The economic benefits of reporting emissions are not solely advantageous to the environment. One may believe that reporting company emissions will increase its transparency, exploiting the institution’s poor sustainable business model therefore loosing customer loyalty and investment. This in fact is not the case, as emerging research from the European Centre For Corporate Engagement shows a significant and negative relation between disclosing CO2 emission levels and the cost of bank loans, and more favourable lending conditions for those who voluntarily disclose. As well as this, the disclosure of information and the research towards it is beneficial in portraying carbon emissions as a serious metric and performance indicator, and those businesses that pioneer this movement, will be favoured by both individuals and stakeholders.
Businesses have the moral duty to report their carbon emissions, as this improves transparency for investors and individuals to make certain choices in the future regarding their loyalty and safe investment. With society becoming more aware of the detrimental effects deriving from global warming, customers will favour businesses which aim to reduce their emissions and can publicly prove a track record of constant improvement. Investors, with the use of standard measurements provided by organisations such as the Greenhouse Gas (GHG) Protocol, can safely comprehend and compare companies using the emissions reports. When the transition to a low carbon future becomes more evident, those which haven’t published their emission figures will be seen in a different light. This transparency therefore reflects an impressive business model built on trust, improvement and future orientated thinking.

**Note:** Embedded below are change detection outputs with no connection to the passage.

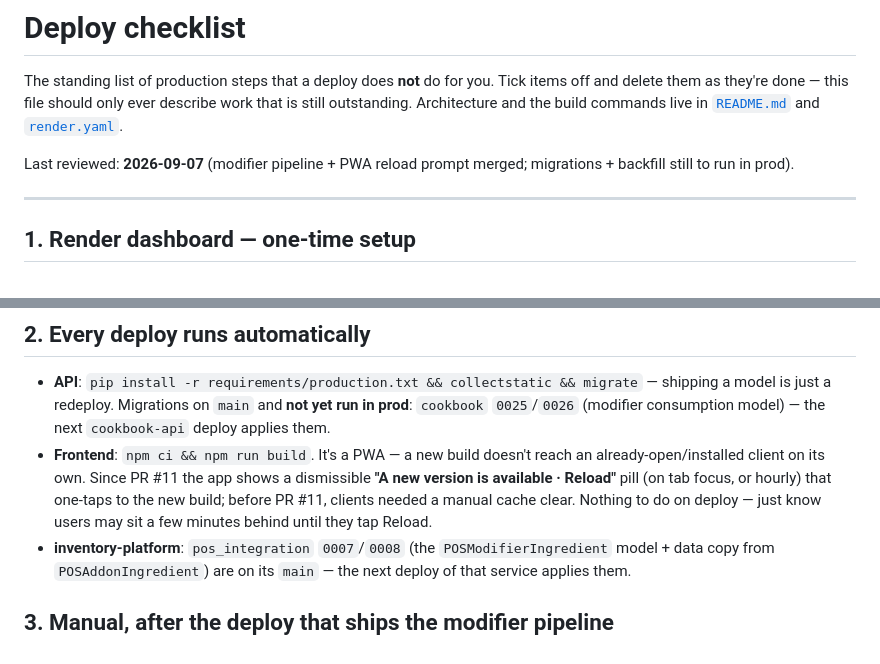
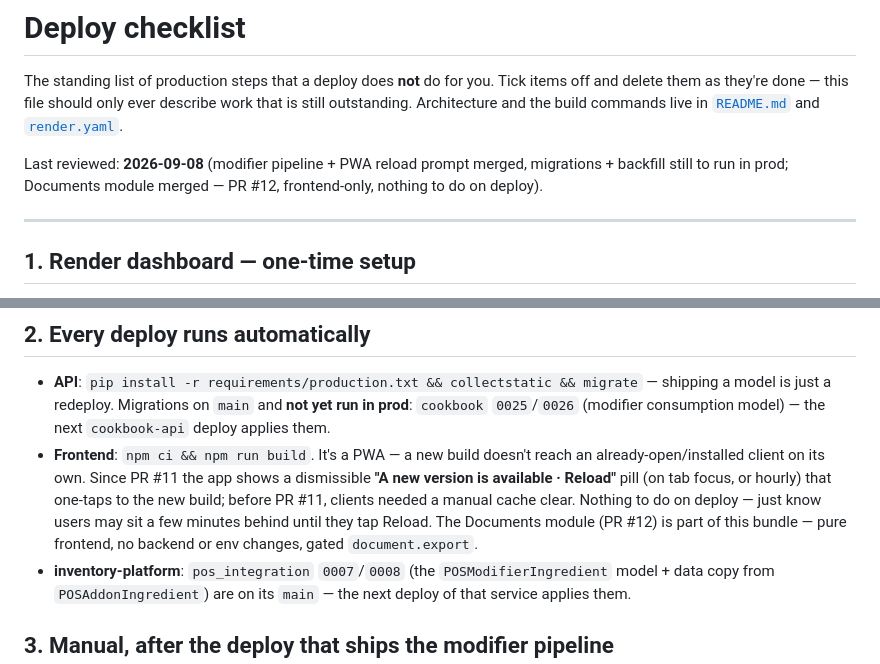
Before and after one commit to yassinissa/Cookbook, a Markdown page: DEPLOY.md, 2 parts joined by grey strips. Rendered like a GitHub page.

Commit message:
DEPLOY.md: note the Documents module (PR #12) — frontend-only, no deploy work
Co-Authored-By: Claude Sonnet 5 <noreply@anthropic.com>
Claude-Session: https://claude.ai/code/session_018L8jASuQnQbtQUZ7ALVBGB

```diff
--- a/DEPLOY.md
+++ b/DEPLOY.md
@@ -5,8 +5,9 @@ Tick items off and delete them as they're done — this file should only ever
 describe work that is still outstanding. Architecture and the build commands
 live in [`README.md`](README.md#deployment-render) and [`render.yaml`](render.yaml).
 
-Last reviewed: **2026-09-07** (modifier pipeline + PWA reload prompt merged;
-migrations + backfill still to run in prod).
+Last reviewed: **2026-09-08** (modifier pipeline + PWA reload prompt merged,
+migrations + backfill still to run in prod; Documents module merged — PR #12,
+frontend-only, nothing to do on deploy).
 
 ---
 
@@ -34,7 +35,8 @@ The blueprint is adopted (services `cookbook-api` / `cookbook-frontend` /
   a dismissible **"A new version is available · Reload"** pill (on tab focus, or
   hourly) that one-taps to the new build; before PR #11, clients needed a manual
   cache clear. Nothing to do on deploy — just know users may sit a few minutes
-  behind until they tap Reload.
+  behind until they tap Reload. The Documents module (PR #12) is part of this
+  bundle — pure frontend, no backend or env changes, gated `document.export`.
 - **inventory-platform**: `pos_integration` `0007`/`0008` (the
   `POSModifierIngredient` model + data copy from `POSAddonIngredient`) are on its
   `main` — the next deploy of that service applies them.
```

The improvement in transparency provides a starting point for businesses to transform, and adapt to a low carbon future. Sustainability consultancy firms (such as Carbon Smart) assist in spotting inefficiencies, saving money and convert the idea of reducing emissions from a compliance, into a successful business strategy. With hundreds of case studies already proving advantageous business impacts, there is no doubt that reporting and reducing emissions is beneficial.
Criticism of carbon reporting comes from stakeholders complaining of methodological weakness, as well as the risk of double counting from reports. It is all well and good encouraging carbon reporting, but in order for it to be worthwhile and impact investor decisions there must be a credible way of reporting carbon emissions, providing transparent and standardised reporting to bring about change. More recently, there has been pressure for firms to also report their carbon reserves, due to new theories of unburnable carbon and stranded assets proving how these fossil fuels cannot be extracted in a below two degree scenario. In summary, a credible, transparent carbon reporting structure is required to bring about a sustained change from businesses, which they have a moral obligation to comply with.